Because the Postal Service cannot be expected to detect such subterfuge in every instance, limiting the postmark rule to postmarks affixed by the Postal Ser vice serves a legitimate purpose even assuming that backdating of postage meters is now impossible. Peti tioner's reliance upon Rosenthal v. Walker, 111 U.S. 185, 189 (1884), is therefore misplaced.2 The governing stat- utes and regulations do not place a duty upon the Postal Service to detect and re-date every piece of privately- metered mail that is deposited on a date other than the one stamped. Thus, neither Rule 4 nor Section 7266 pre sumes that the Postal Service will fail to do its duty in the ordinary course of business.

CONCLUSION

The petition for a writ of certiorari should be denied.

Respectfully submitted.

ELENA KAGAN
Solicitor General
TONY WEST
Assistant Attorney General
JEANNE E. DAVIDSON
TODD M. HUGHES
JOHN J. TODOR
Attorneys

OCTOBER 2009

1 Petitioner contends (Pet. 7) that "[l]egal title to all postage meters is held by the United States Postal Service." That is incorrect. The applicable Postal Service regulation provides that "[e]ach authorized provider of Postage Evidencing Systems must permanently hold title to all Postage Evidencing Systems which it manufactures or distributes except those purchased by the Postal Service or distributed outside the United States." 39 C.F.R. 501.14(a). The term "Postal Evidencing Sys tem" includes postage meters. See 39 C.F.R. 501.1(a).
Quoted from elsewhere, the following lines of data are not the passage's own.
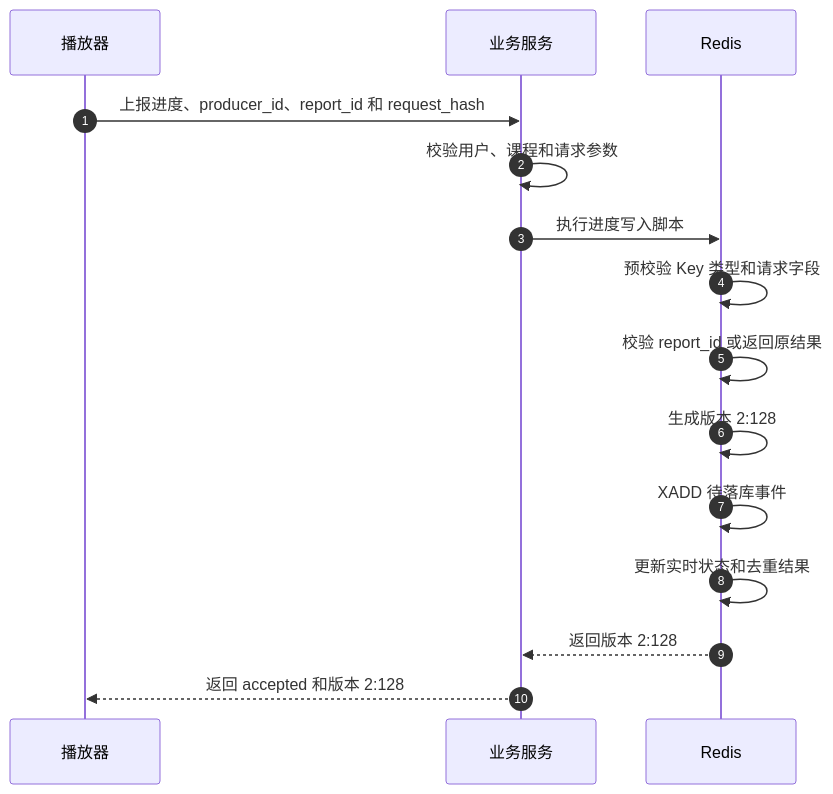
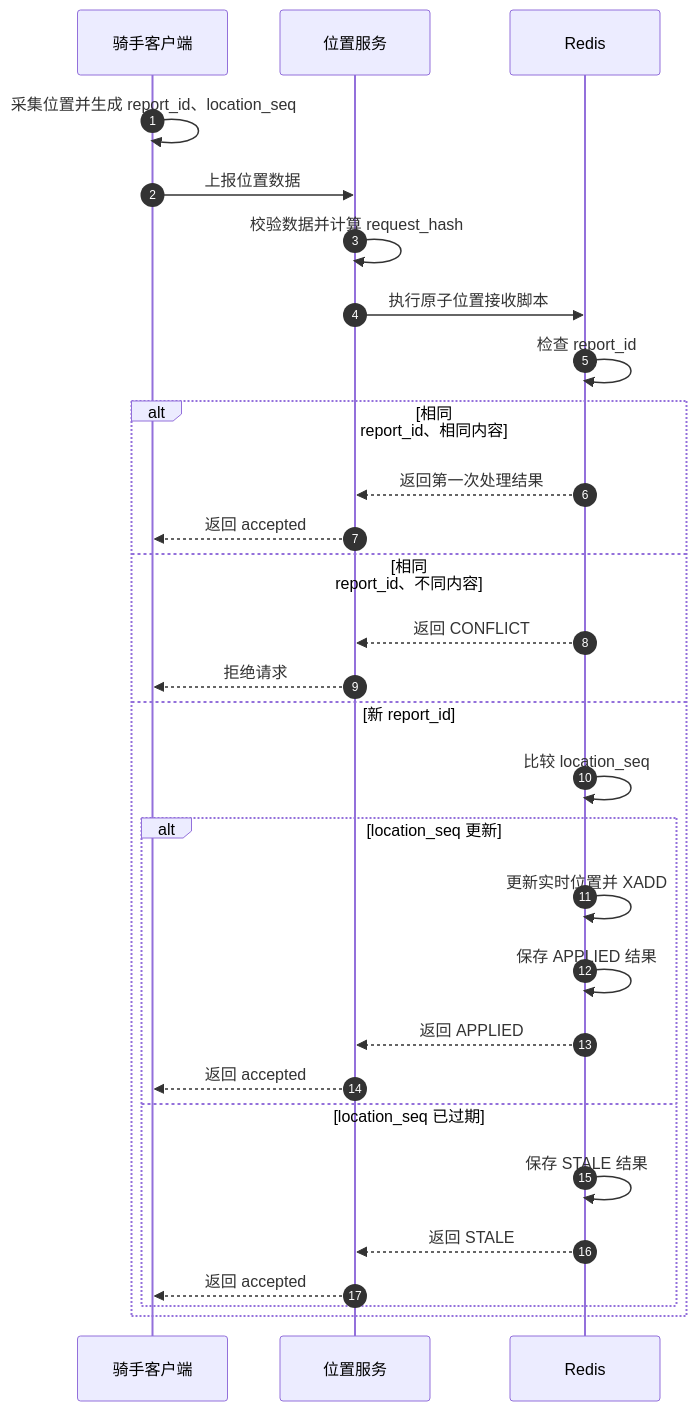
One commit to zdl20251023-pixel/agent-frame changed diagram 24 of 27 in docs/redis/126-redis-4种缓存模式-分享版-极简版.md. Above: the diagram before and after it, drawn with Mermaid. The commit also changed other lines of this file, not shown here.

Commit message:
redis 四大缓存模式 简化版本

````diff
--- a/docs/redis/126-redis-4种缓存模式-分享版-极简版.md
+++ b/docs/redis/126-redis-4种缓存模式-分享版-极简版.md
@@ -1163,20 +1229,35 @@
 ```mermaid
 sequenceDiagram
     autonumber
-    participant Client as 播放器
-    participant Service as 业务服务
+
+    participant Rider as 骑手客户端
+    participant Service as 位置服务
     participant Redis as Redis
 
-    Client->>Service: 上报进度、producer_id、report_id 和 request_hash
-    Service->>Service: 校验用户、课程和请求参数
+    Rider->>Rider: 采集位置并生成 report_id、location_seq
+    Rider->>Service: 上报位置数据
+    Service->>Service: 校验数据并计算 request_hash
+    Service->>Redis: 执行原子位置接收脚本
+    Redis->>Redis: 检查 report_id
 
-    Service->>Redis: 执行进度写入脚本
-    Redis->>Redis: 预校验 Key 类型和请求字段
-    Redis->>Redis: 校验 report_id 或返回原结果
-    Redis->>Redis: 生成版本 2:128
-    Redis->>Redis: XADD 待落库事件
-    Redis->>Redis: 更新实时状态和去重结果
-    Redis-->>Service: 返回版本 2:128
+    alt 相同 report_id、相同内容
+        Redis-->>Service: 返回第一次处理结果
+        Service-->>Rider: 返回 accepted
+    else 相同 report_id、不同内容
+        Redis-->>Service: 返回 CONFLICT
+        Service-->>Rider: 拒绝请求
+    else 新 report_id
+        Redis->>Redis: 比较 location_seq
 
-    Service-->>Client: 返回 accepted 和版本 2:128
+        alt location_seq 更新
+            Redis->>Redis: 更新实时位置并 XADD
+            Redis->>Redis: 保存 APPLIED 结果
+            Redis-->>Service: 返回 APPLIED
+            Service-->>Rider: 返回 accepted
+        else location_seq 已过期
+            Redis->>Redis: 保存 STALE 结果
+            Redis-->>Service: 返回 STALE
+            Service-->>Rider: 返回 accepted
+        end
+    end
 ```
````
2 The Court in Rosenthal applied the common-law mailbox rule, which provides that "if a letter properly directed is proved to have been either put into the post-office or delivered to the postman, it is pre sumed, from the known course of business in the post-office depart ment, that it reached its destination at the regular time, and was re ceived by the person to whom it was addressed." 111 U.S. at 193. In this case, however, there is no dispute about whether or when peti tioner's notice of appeal was received by the Veterans Court. The issue instead is whether the date-stamp affixed by the postage meter held by petitioner's attorney was a "United States Postal Service postmark" within the meaning of Section 7266(c)(2). The decision in Rosenthal does not speak to that question.